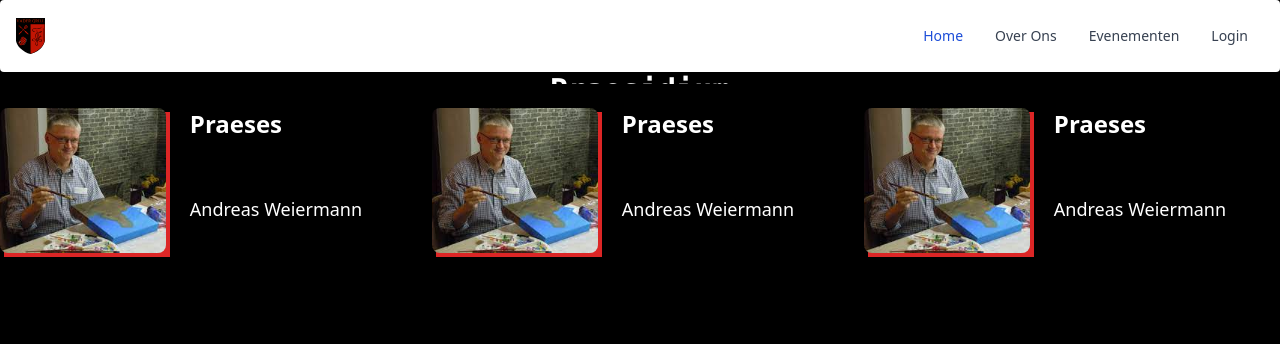
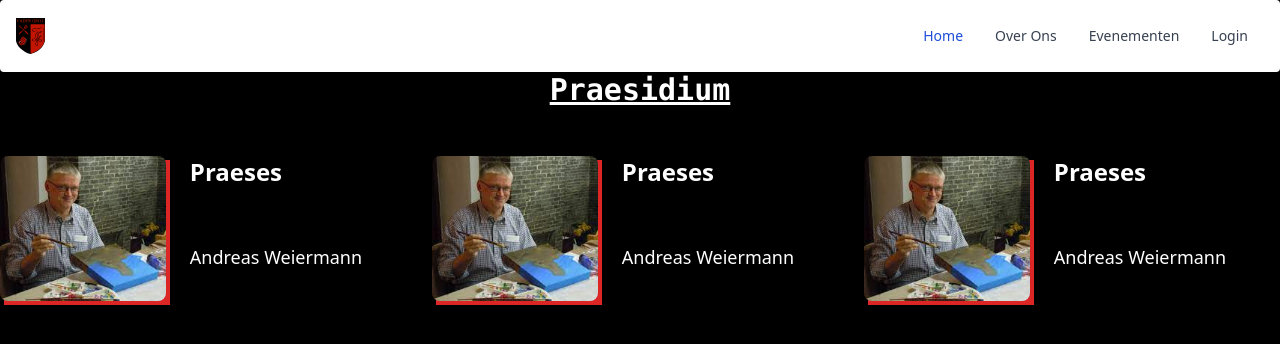
Before and after one commit to TakeoIschiFan/vadergrill-site, a SvelteKit app in the folder frontend/: page /over-ons in a window 1280 px wide. Shown: the top 344 px of the page. Built offline with nearby package versions, Linux system fonts and the light colour scheme.

Commit message:
final touches

```diff
--- a/frontend/src/routes/over-ons/+page.svelte
+++ b/frontend/src/routes/over-ons/+page.svelte
@@ -1,6 +1,6 @@
-<h1 class="text-3xl font-bold font-mono">Praesidium</h1>
+<p class="text-3xl font-bold font-mono underline">Praesidium</p>
 
-<div id="wrapper1">
+<div id="wrapper1" class="relative top-12">
   <div class="flex">
     <div
       class="flex mb-10 relative z-10 before:absolute before:top-1 before:left-1 before:w-full before:h-full before:bg-red-600"
```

HOW TO COMPLETE THIS TASK: Every line of the material above should be repeated exactly, except for the pictures.

TASK RESULT:
Before and after one commit to TakeoIschiFan/vadergrill-site, a SvelteKit app in the folder frontend/: page /over-ons in a window 1280 px wide. Shown: the top 344 px of the page. Built offline with nearby package versions, Linux system fonts and the light colour scheme.

Commit message:
final touches

```diff
--- a/frontend/src/routes/over-ons/+page.svelte
+++ b/frontend/src/routes/over-ons/+page.svelte
@@ -1,6 +1,6 @@
-<h1 class="text-3xl font-bold font-mono">Praesidium</h1>
+<p class="text-3xl font-bold font-mono underline">Praesidium</p>
 
-<div id="wrapper1">
+<div id="wrapper1" class="relative top-12">
   <div class="flex">
     <div
       class="flex mb-10 relative z-10 before:absolute before:top-1 before:left-1 before:w-full before:h-full before:bg-red-600"
```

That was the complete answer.